Course description

Applying Economic Analysis


Firm managers routinely face situations in which valuable time and effort has to be expended in thinking systematically and hard about the different courses of action that may be pursued. Often decisions are taken in environments that are uncertain, but where institutions are fixed and the actions of others can be taken as given. Managers also take actions in strategic environments where the final outcome depends on the beliefs and actions of others and where this is common knowledge. In particular, managers will encounter situations in which they can impact on the rules of the game by creating incentives that shape the behavior of others. Economic analysis works out principles for rational decision-making in varying economic environments. Good management requires a thorough understanding of such principles, as well as a sensitivity to the challenges of implementing the principles.

This course introduces students to economic analysis as a tool for making decisions in a multitude of situations that are at the core of running of a firm. In support of lectures students will solve business cases; discover economic principles at work through participation in teaching experiments (either on the internet platform "Veconlab" or in the BI research lab); and work on computational tools that can be used directly in support of actual decision making. The course draws on recent advances in behavioral- and experimental economics to investigate the robustness and empirical content of economic analysis.

Course content

Different learning methods will be used in the course. These include lectures; case-work; partici-
pation in teaching experiments; and development of computational tools in support of managerial
decision making. Case-work will be discussed in class; there will be individual feedback on com-
putational tools and on performance in teaching experiments.

The course will cover the following topics:

  • Design of incentive systems (personell economics)
  • Optimal contract design
  • Bargaining for the allocation of scarce resources within and across firms
  • Investments and the hold up problem
  • Determination of production quantities and prices in different market structures
  • Network externalities and the economics of the internet
  • The relationship between ownership and incentives
  • Developing and using computational tools in support of actual decision-making (Excel and Python)
  • Insights from behavioral- and experimental economics

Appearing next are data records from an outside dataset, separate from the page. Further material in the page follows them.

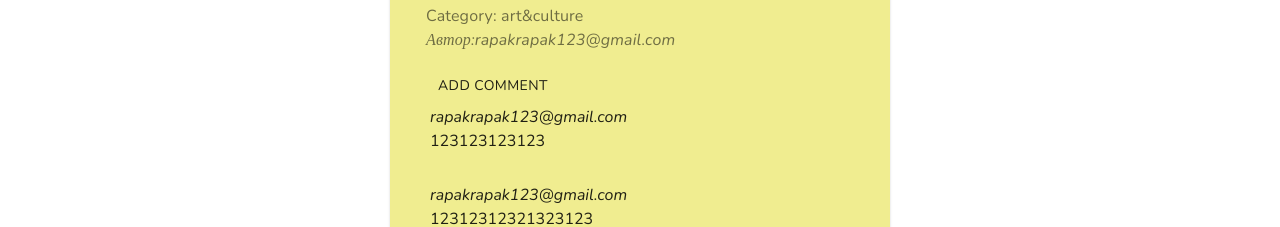
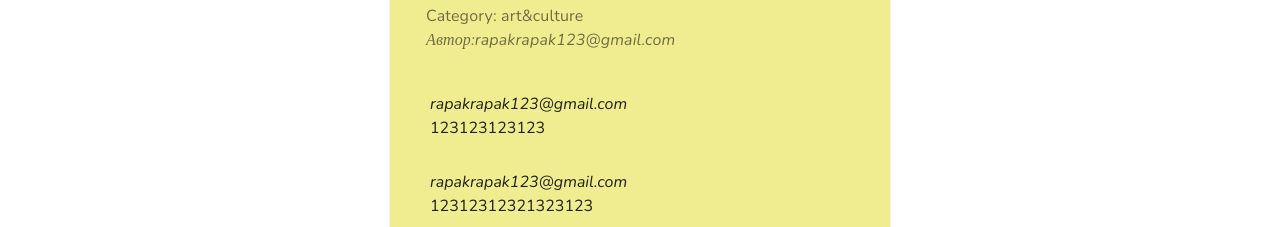
Before and after one commit to Atai-D/First-project-on-React, a React (Create React App) app: page /blog/1 in a window 1280 px wide. Shown: the part 593-820 px from the top of the page. Built offline with nearby package versions, Linux system fonts and the light colour scheme; data requests are answered from the project's data file.

Commit message:
fix bug with comments

```diff
--- a/src/components/Blog/BlogCard.js
+++ b/src/components/Blog/BlogCard.js
@@ -172,7 +172,9 @@ export default function BlogCard({ blog, showAuthor }) {
                         </CardActions>
                         <CardActions className={classes.blogCardInf}>
                             {/* <div className={classes.blogCardInf} > */}
-                            {logged.id === blog.authorsId || logged.isAdmin ? (
+                            {(logged.id === blog.authorsId &&
+                                logged.isLogged) ||
+                            logged.isAdmin ? (
                                 <div>
                                     <DeleteOutlineIcon
                                         className={classes.blogBtn}
--- a/src/components/Blog/BlogDetails.js
+++ b/src/components/Blog/BlogDetails.js
@@ -239,9 +239,13 @@ export default function BlogDetails() {
                             </Typography>
                         </CardContent>
                         <div style={{ marginLeft: "40px" }}>
-                            <Button onClick={handleOpenComment}>
-                                Add Comment
-                            </Button>
+                            {logged.isLogged ? (
+                                <Button onClick={handleOpenComment}>
+                                    Add Comment
+                                </Button>
+                            ) : (
+                                ""
+                            )}
                             <br />
                             {openInp ? (
                                 <>
```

Learning outcome knowledge

After completing the course students should:

  • have knowledge of a relevant body of research in behavioral- and
    experimental economics.

Exam organisation

  • Written exam: 100%